* _Exercise_
Print each record below word for word.
Dataset excerpts below:
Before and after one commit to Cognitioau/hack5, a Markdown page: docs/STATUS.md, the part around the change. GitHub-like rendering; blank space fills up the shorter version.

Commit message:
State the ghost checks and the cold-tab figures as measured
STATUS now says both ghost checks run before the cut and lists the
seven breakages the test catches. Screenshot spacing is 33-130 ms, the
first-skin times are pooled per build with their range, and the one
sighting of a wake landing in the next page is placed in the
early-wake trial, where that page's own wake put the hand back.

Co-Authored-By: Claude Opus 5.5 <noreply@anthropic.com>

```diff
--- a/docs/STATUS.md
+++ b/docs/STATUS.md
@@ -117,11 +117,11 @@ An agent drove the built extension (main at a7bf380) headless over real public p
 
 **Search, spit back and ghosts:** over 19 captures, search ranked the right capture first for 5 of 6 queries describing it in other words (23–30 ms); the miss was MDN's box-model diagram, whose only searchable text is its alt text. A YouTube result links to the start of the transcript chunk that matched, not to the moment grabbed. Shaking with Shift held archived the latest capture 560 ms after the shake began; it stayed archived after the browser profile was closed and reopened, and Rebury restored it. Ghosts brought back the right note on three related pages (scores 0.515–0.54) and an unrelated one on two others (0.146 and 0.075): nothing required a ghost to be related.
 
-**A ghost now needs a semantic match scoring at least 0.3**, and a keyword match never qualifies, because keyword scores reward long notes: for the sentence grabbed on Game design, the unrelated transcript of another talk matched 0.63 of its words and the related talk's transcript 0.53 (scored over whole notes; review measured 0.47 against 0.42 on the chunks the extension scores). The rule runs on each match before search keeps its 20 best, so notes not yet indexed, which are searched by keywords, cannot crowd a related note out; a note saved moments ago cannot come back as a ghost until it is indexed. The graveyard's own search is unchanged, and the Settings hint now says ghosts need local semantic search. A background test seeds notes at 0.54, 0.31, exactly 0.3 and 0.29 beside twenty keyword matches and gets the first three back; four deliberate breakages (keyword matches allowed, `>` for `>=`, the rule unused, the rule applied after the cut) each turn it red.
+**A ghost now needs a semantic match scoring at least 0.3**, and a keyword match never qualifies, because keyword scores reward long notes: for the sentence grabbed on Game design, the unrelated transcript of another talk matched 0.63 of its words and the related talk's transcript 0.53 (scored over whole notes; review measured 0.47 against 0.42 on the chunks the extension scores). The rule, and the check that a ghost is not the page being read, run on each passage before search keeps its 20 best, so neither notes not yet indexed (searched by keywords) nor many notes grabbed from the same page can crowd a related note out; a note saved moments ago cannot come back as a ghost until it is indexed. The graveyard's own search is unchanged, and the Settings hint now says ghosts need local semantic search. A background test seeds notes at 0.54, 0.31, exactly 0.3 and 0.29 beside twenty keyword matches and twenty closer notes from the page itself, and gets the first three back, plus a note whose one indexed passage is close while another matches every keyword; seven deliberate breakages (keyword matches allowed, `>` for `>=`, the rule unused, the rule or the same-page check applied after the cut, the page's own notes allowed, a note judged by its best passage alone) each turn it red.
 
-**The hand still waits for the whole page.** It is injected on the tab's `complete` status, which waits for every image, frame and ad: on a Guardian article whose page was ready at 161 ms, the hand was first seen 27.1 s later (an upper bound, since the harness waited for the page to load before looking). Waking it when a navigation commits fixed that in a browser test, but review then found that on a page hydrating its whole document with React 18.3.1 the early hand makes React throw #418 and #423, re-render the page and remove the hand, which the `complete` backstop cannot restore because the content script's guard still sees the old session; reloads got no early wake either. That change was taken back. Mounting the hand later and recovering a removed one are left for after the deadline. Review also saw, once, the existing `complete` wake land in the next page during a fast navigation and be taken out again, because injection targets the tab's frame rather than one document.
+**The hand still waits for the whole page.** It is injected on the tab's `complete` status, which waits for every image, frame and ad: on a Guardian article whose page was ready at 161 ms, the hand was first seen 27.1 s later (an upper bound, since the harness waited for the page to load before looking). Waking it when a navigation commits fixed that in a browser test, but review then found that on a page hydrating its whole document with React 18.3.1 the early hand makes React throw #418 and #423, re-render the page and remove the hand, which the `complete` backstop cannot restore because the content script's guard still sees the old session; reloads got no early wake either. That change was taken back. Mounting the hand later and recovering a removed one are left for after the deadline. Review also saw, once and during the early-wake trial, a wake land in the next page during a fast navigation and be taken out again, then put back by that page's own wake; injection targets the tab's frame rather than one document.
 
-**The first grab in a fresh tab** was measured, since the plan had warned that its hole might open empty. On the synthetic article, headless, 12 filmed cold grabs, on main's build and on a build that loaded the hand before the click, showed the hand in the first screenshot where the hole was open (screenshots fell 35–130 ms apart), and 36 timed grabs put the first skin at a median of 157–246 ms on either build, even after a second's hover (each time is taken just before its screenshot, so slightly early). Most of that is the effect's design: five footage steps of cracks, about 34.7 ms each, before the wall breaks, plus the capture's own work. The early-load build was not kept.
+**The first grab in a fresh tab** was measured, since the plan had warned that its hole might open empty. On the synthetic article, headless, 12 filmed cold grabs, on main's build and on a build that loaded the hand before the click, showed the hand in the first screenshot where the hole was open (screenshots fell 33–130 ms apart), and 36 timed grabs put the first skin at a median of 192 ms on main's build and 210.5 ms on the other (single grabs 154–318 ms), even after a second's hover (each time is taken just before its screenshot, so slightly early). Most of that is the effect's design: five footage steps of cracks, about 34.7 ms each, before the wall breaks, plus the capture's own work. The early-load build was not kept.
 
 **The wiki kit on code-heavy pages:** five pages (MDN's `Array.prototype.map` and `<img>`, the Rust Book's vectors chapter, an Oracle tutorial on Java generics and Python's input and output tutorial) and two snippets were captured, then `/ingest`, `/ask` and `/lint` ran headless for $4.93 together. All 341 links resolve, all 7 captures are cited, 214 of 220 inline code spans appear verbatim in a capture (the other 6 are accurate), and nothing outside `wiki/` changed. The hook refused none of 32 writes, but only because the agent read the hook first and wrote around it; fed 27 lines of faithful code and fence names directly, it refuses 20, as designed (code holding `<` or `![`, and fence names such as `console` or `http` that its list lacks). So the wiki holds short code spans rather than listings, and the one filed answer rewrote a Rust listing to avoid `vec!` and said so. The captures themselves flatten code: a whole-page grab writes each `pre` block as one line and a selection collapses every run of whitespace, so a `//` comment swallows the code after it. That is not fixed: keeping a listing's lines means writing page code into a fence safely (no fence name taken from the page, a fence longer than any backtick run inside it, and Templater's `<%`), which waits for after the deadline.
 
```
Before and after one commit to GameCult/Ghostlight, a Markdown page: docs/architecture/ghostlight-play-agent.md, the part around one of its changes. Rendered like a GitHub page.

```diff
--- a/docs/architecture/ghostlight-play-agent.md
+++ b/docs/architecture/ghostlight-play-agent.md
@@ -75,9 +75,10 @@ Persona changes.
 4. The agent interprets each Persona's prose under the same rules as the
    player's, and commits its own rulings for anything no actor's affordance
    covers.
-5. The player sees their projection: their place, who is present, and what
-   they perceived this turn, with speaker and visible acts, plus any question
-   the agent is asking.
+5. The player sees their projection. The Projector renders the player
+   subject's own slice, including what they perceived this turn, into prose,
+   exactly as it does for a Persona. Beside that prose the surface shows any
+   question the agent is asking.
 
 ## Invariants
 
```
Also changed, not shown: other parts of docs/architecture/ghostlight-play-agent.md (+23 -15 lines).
End of Dataset excerpts.
* _Completed exercise_
Before and after one commit to Cognitioau/hack5, a Markdown page: docs/STATUS.md, the part around the change. GitHub-like rendering; blank space fills up the shorter version.

Commit message:
State the ghost checks and the cold-tab figures as measured
STATUS now says both ghost checks run before the cut and lists the
seven breakages the test catches. Screenshot spacing is 33-130 ms, the
first-skin times are pooled per build with their range, and the one
sighting of a wake landing in the next page is placed in the
early-wake trial, where that page's own wake put the hand back.

Co-Authored-By: Claude Opus 5.5 <noreply@anthropic.com>

```diff
--- a/docs/STATUS.md
+++ b/docs/STATUS.md
@@ -117,11 +117,11 @@ An agent drove the built extension (main at a7bf380) headless over real public p
 
 **Search, spit back and ghosts:** over 19 captures, search ranked the right capture first for 5 of 6 queries describing it in other words (23–30 ms); the miss was MDN's box-model diagram, whose only searchable text is its alt text. A YouTube result links to the start of the transcript chunk that matched, not to the moment grabbed. Shaking with Shift held archived the latest capture 560 ms after the shake began; it stayed archived after the browser profile was closed and reopened, and Rebury restored it. Ghosts brought back the right note on three related pages (scores 0.515–0.54) and an unrelated one on two others (0.146 and 0.075): nothing required a ghost to be related.
 
-**A ghost now needs a semantic match scoring at least 0.3**, and a keyword match never qualifies, because keyword scores reward long notes: for the sentence grabbed on Game design, the unrelated transcript of another talk matched 0.63 of its words and the related talk's transcript 0.53 (scored over whole notes; review measured 0.47 against 0.42 on the chunks the extension scores). The rule runs on each match before search keeps its 20 best, so notes not yet indexed, which are searched by keywords, cannot crowd a related note out; a note saved moments ago cannot come back as a ghost until it is indexed. The graveyard's own search is unchanged, and the Settings hint now says ghosts need local semantic search. A background test seeds notes at 0.54, 0.31, exactly 0.3 and 0.29 beside twenty keyword matches and gets the first three back; four deliberate breakages (keyword matches allowed, `>` for `>=`, the rule unused, the rule applied after the cut) each turn it red.
+**A ghost now needs a semantic match scoring at least 0.3**, and a keyword match never qualifies, because keyword scores reward long notes: for the sentence grabbed on Game design, the unrelated transcript of another talk matched 0.63 of its words and the related talk's transcript 0.53 (scored over whole notes; review measured 0.47 against 0.42 on the chunks the extension scores). The rule, and the check that a ghost is not the page being read, run on each passage before search keeps its 20 best, so neither notes not yet indexed (searched by keywords) nor many notes grabbed from the same page can crowd a related note out; a note saved moments ago cannot come back as a ghost until it is indexed. The graveyard's own search is unchanged, and the Settings hint now says ghosts need local semantic search. A background test seeds notes at 0.54, 0.31, exactly 0.3 and 0.29 beside twenty keyword matches and twenty closer notes from the page itself, and gets the first three back, plus a note whose one indexed passage is close while another matches every keyword; seven deliberate breakages (keyword matches allowed, `>` for `>=`, the rule unused, the rule or the same-page check applied after the cut, the page's own notes allowed, a note judged by its best passage alone) each turn it red.
 
-**The hand still waits for the whole page.** It is injected on the tab's `complete` status, which waits for every image, frame and ad: on a Guardian article whose page was ready at 161 ms, the hand was first seen 27.1 s later (an upper bound, since the harness waited for the page to load before looking). Waking it when a navigation commits fixed that in a browser test, but review then found that on a page hydrating its whole document with React 18.3.1 the early hand makes React throw #418 and #423, re-render the page and remove the hand, which the `complete` backstop cannot restore because the content script's guard still sees the old session; reloads got no early wake either. That change was taken back. Mounting the hand later and recovering a removed one are left for after the deadline. Review also saw, once, the existing `complete` wake land in the next page during a fast navigation and be taken out again, because injection targets the tab's frame rather than one document.
+**The hand still waits for the whole page.** It is injected on the tab's `complete` status, which waits for every image, frame and ad: on a Guardian article whose page was ready at 161 ms, the hand was first seen 27.1 s later (an upper bound, since the harness waited for the page to load before looking). Waking it when a navigation commits fixed that in a browser test, but review then found that on a page hydrating its whole document with React 18.3.1 the early hand makes React throw #418 and #423, re-render the page and remove the hand, which the `complete` backstop cannot restore because the content script's guard still sees the old session; reloads got no early wake either. That change was taken back. Mounting the hand later and recovering a removed one are left for after the deadline. Review also saw, once and during the early-wake trial, a wake land in the next page during a fast navigation and be taken out again, then put back by that page's own wake; injection targets the tab's frame rather than one document.
 
-**The first grab in a fresh tab** was measured, since the plan had warned that its hole might open empty. On the synthetic article, headless, 12 filmed cold grabs, on main's build and on a build that loaded the hand before the click, showed the hand in the first screenshot where the hole was open (screenshots fell 35–130 ms apart), and 36 timed grabs put the first skin at a median of 157–246 ms on either build, even after a second's hover (each time is taken just before its screenshot, so slightly early). Most of that is the effect's design: five footage steps of cracks, about 34.7 ms each, before the wall breaks, plus the capture's own work. The early-load build was not kept.
+**The first grab in a fresh tab** was measured, since the plan had warned that its hole might open empty. On the synthetic article, headless, 12 filmed cold grabs, on main's build and on a build that loaded the hand before the click, showed the hand in the first screenshot where the hole was open (screenshots fell 33–130 ms apart), and 36 timed grabs put the first skin at a median of 192 ms on main's build and 210.5 ms on the other (single grabs 154–318 ms), even after a second's hover (each time is taken just before its screenshot, so slightly early). Most of that is the effect's design: five footage steps of cracks, about 34.7 ms each, before the wall breaks, plus the capture's own work. The early-load build was not kept.
 
 **The wiki kit on code-heavy pages:** five pages (MDN's `Array.prototype.map` and `<img>`, the Rust Book's vectors chapter, an Oracle tutorial on Java generics and Python's input and output tutorial) and two snippets were captured, then `/ingest`, `/ask` and `/lint` ran headless for $4.93 together. All 341 links resolve, all 7 captures are cited, 214 of 220 inline code spans appear verbatim in a capture (the other 6 are accurate), and nothing outside `wiki/` changed. The hook refused none of 32 writes, but only because the agent read the hook first and wrote around it; fed 27 lines of faithful code and fence names directly, it refuses 20, as designed (code holding `<` or `![`, and fence names such as `console` or `http` that its list lacks). So the wiki holds short code spans rather than listings, and the one filed answer rewrote a Rust listing to avoid `vec!` and said so. The captures themselves flatten code: a whole-page grab writes each `pre` block as one line and a selection collapses every run of whitespace, so a `//` comment swallows the code after it. That is not fixed: keeping a listing's lines means writing page code into a fence safely (no fence name taken from the page, a fence longer than any backtick run inside it, and Templater's `<%`), which waits for after the deadline.
 
```
Before and after one commit to GameCult/Ghostlight, a Markdown page: docs/architecture/ghostlight-play-agent.md, the part around one of its changes. Rendered like a GitHub page.

```diff
--- a/docs/architecture/ghostlight-play-agent.md
+++ b/docs/architecture/ghostlight-play-agent.md
@@ -75,9 +75,10 @@ Persona changes.
 4. The agent interprets each Persona's prose under the same rules as the
    player's, and commits its own rulings for anything no actor's affordance
    covers.
-5. The player sees their projection: their place, who is present, and what
-   they perceived this turn, with speaker and visible acts, plus any question
-   the agent is asking.
+5. The player sees their projection. The Projector renders the player
+   subject's own slice, including what they perceived this turn, into prose,
+   exactly as it does for a Persona. Beside that prose the surface shows any
+   question the agent is asking.
 
 ## Invariants
 
```
Also changed, not shown: other parts of docs/architecture/ghostlight-play-agent.md (+23 -15 lines).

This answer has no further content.